Looking abroad for mask supplies, consumers can’t count on qualityAs if the face mask rationing wasn’t bad enough, Korean consumers are also growing increasingly frustrated with a dearth of legitimate masks from abroad as shady online selling practices and faulty products become increasingly commonplace.
The agency’s guidelines for direct purchases of foreign goods now state that masks, hand sanitizer and thermometers valued under $150 (or under $200 for the United States) can now enter the country via direct mail or package delivery without a separate import declaration or requirement.
The agency expects this to drastically reduce the time it takes for those items to clear customs, as they will be exempt from tariffs and surtaxes.
A 40-year-old man told the JoongAng Ilbo that he ordered 50 Chinese masks for 57,000 won ($48.21) from Amazon Japan, and preordered 50 Japanese masks for 113,000 won, also sold out, from Japan’s e-commerce leader Rakuten.
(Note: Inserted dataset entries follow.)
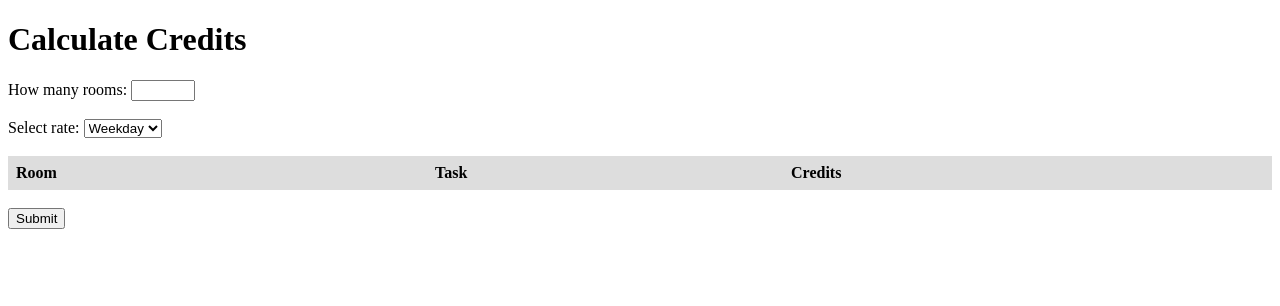
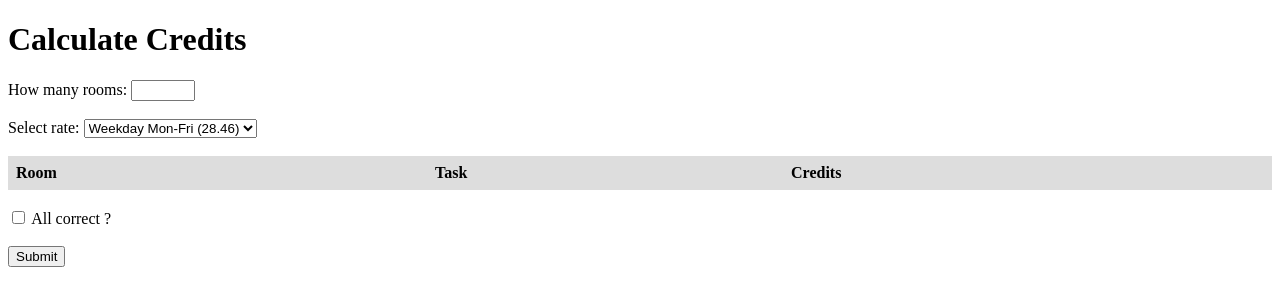
Before and after one commit to niboon39/ibis_credits, a Flask app: page / in a window 1280 px wide. Shown: the top 306 px of the page. Run offline with Flask 2, Linux system fonts and the light colour scheme; lists and menus that the app fills with data are empty.

Commit message:
ีupdate  version 1.1.1
rate , check box

```diff
--- a/app.py
+++ b/app.py
@@ -8,7 +8,7 @@ def index():
         rooms = []
         credits = []
         tasks = []
-        for i in range(1, 50):
+        for i in range(1, 100000):
             room = request.form.get(f'room_{i}')
             task = request.form.get(f'task_{i}')
             credit = request.form.get(f'credit_{i}')
@@ -19,7 +19,7 @@ def index():
 
         new_credits = []
         rate = request.form.get('rate')
-        rate_mapping = {'weekday':28.46 , 'saturday' : 34.9 , 'sunday':39.85}
+        rate_mapping = {'weekday':28.46 , 'saturday' : 34.16 , 'sunday':39.85}
 
         c_32 = [2,7,12,18] # s_o -> K&Q Slipt bed : 20
         c_37 = [1]  # s_o -> Double : 25
@@ -43,7 +43,9 @@ def index():
         after_credits = sum(new_credits)
         minutes_to_hr = str(after_credits / 60)
         Pay = float(minutes_to_hr) * rate_mapping[rate]
-        return render_template('index.html', credits=True, before_credits=before_credits, after_credits=after_credits, minutes_to_hr=minutes_to_hr , Pay=Pay)
+        return render_template('index.html', credits=True, before_credits=before_credits,
+                               after_credits=after_credits, minutes_to_hr=minutes_to_hr ,
+                               Pay=Pay,)
     else:
         return render_template('index.html', credits=False)
 
--- a/templates/index.html
+++ b/templates/index.html
@@ -18,7 +18,7 @@
       }
 
       tr:nth-child(even) {
-        background-color: #f2f2f2;
+        background-color:  #f2f2f2;
       }
     </style>
   </head>
@@ -29,9 +29,9 @@
       <input type="number" id="num-rooms" name="num_rooms" min="1" max="100"><br><br>
       <label for="rate">Select rate:</label>
       <select id="rate" name="rate">
-        <option value="weekday">Weekday</option>
-        <option value="saturday">Saturday</option>
-        <option value="sunday">Sunday</option>
+        <option value="weekday">Weekday Mon-Fri (28.46)</option>
+        <option value="saturday">Saturday (34.16)</option>
+        <option value="sunday">Sunday (39.85)</option>
       </select><br><br>
       <table>
         <thead>
@@ -44,7 +44,10 @@
         <tbody id="rooms"></tbody>
       </table>
       <br>
+      <input type="checkbox" id="terms-agreement" name="terms_agreement">
+      <label for="terms-agreement">All correct ? </label><br><br>
       <input type="submit" value="Submit">
+
     </form>
     {% if credits %}
       <h2>Results:</h2>
@@ -52,11 +55,23 @@
       <p>After credits: {{ after_credits }}</p>
       <p>Minutes to hours: {{ minutes_to_hr }}</p>
       <p>Pay: {{ Pay }}</p>
+      <!-- <p>ALL_room: {{ show_room }}</p>  -->
     {% endif %}
     <script>
       const numRoomsInput = document.getElementById('num-rooms');
       const rateSelect = document.getElementById('rate');
       const roomsContainer = document.getElementById('rooms');
+      // const submitButton = document.querySelector('input[type="submit"]');
+      const agreeCheckbox = document.getElementById('agree');
+      const submitButton = document.querySelector('input[type="submit"]');
+      const checkbox = document.querySelector('input[type="checkbox"]');
+
+      submitButton.addEventListener('click', (event) => {
+        if (!checkbox.checked) {
+          event.preventDefault();
+          alert('Please check the Room before submitting.');
+        }
+      });
 
       numRoomsInput.addEventListener('input', (event) => {
         const numRooms = parseInt(event.target.value);
```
The expected delivery date for Chinese masks was March 24 at the earliest, or on April 2 at the latest.
“I don’t know if the quality will be as good as Korean masks,” he said. “But I just bought it because my friend who is a doctor said now is not the time to be picky.”
As the local mask shortage continues, more consumers are searching for the products via foreign markets. But using foreign websites can be challenging, given the weeks-long wait times often involved.
Mask prices are rising worldwide, but the quality of masks remains unclear.
Accurate product descriptions for masks are hard to come by on Amazon, eBay and other e-commerce companies that provide direct purchasing of foreign goods to Korean consumers. Reviews for many of those overseas orders are not overwhelmingly positive, with one commenter writing, “Supposing I was fooled, I had no other choice but to wait anxiously.”
Nine out of every 10 face masks sold on foreign e-commerce websites are Chinese products. Some are advertised as being from Korea, but it’s unlikely they were manufactured here. Search results for “Korean Mask” and “American Mask” mostly return Chinese products, with telltale “KN” marks displayed at the top. Similar to Korea’s “KF” grading system for filtration masks, KN is the Chinese standard.
And defective masks and false information are becoming commonplace.
Out of 10,026 medical masks advertised on eBay as of Tuesday, 2,012 were listed with no manufacturing details. Only 596 could be sourced to legitimate Chinese manufacturers and 64 from Hong Kong manufacturers. It’s unclear where the remainder was manufactured.
Online rumors have also pointed to Chinese online shopping mall AliExpress as a source of Korean masks. But many of the sellers on the e-commerce site are simply using false and misleading keywords, such as “KF94,” to describe Chinese products.
Mask prices have more than doubled since the outbreak of the coronavirus. For a package of 50 face masks listed on Amazon for between $25 and $35 among sellers, reviewers commented that the face masks easily ripped and had “unclear manufacturing information.”
Customers have encountered similar issues in Japanese online shopping malls. Most of the products are from China, and Japanese masks are all sold out and can only be purchased via preorders.
In many cases, orders have been canceled due to the lack of stock. Although Amazon and eBay are monitoring prices to prevent gouging, many sellers have been raising prices on masks regardless of the rules.
Consumers using these sites are encouraged to check reviews and product descriptions carefully before finalizing their purchases, as it’s difficult to get refunds for defective foreign products. Shipping costs, which can vary wildly depending on the seller’s location, are also worth paying close attention to.
Consumers are increasingly using delivery services in the United States to find masks, using the agencies as middlemen to locate the product and ship it to Korea.
BY CHUN YOUNG-SON [email@example.com]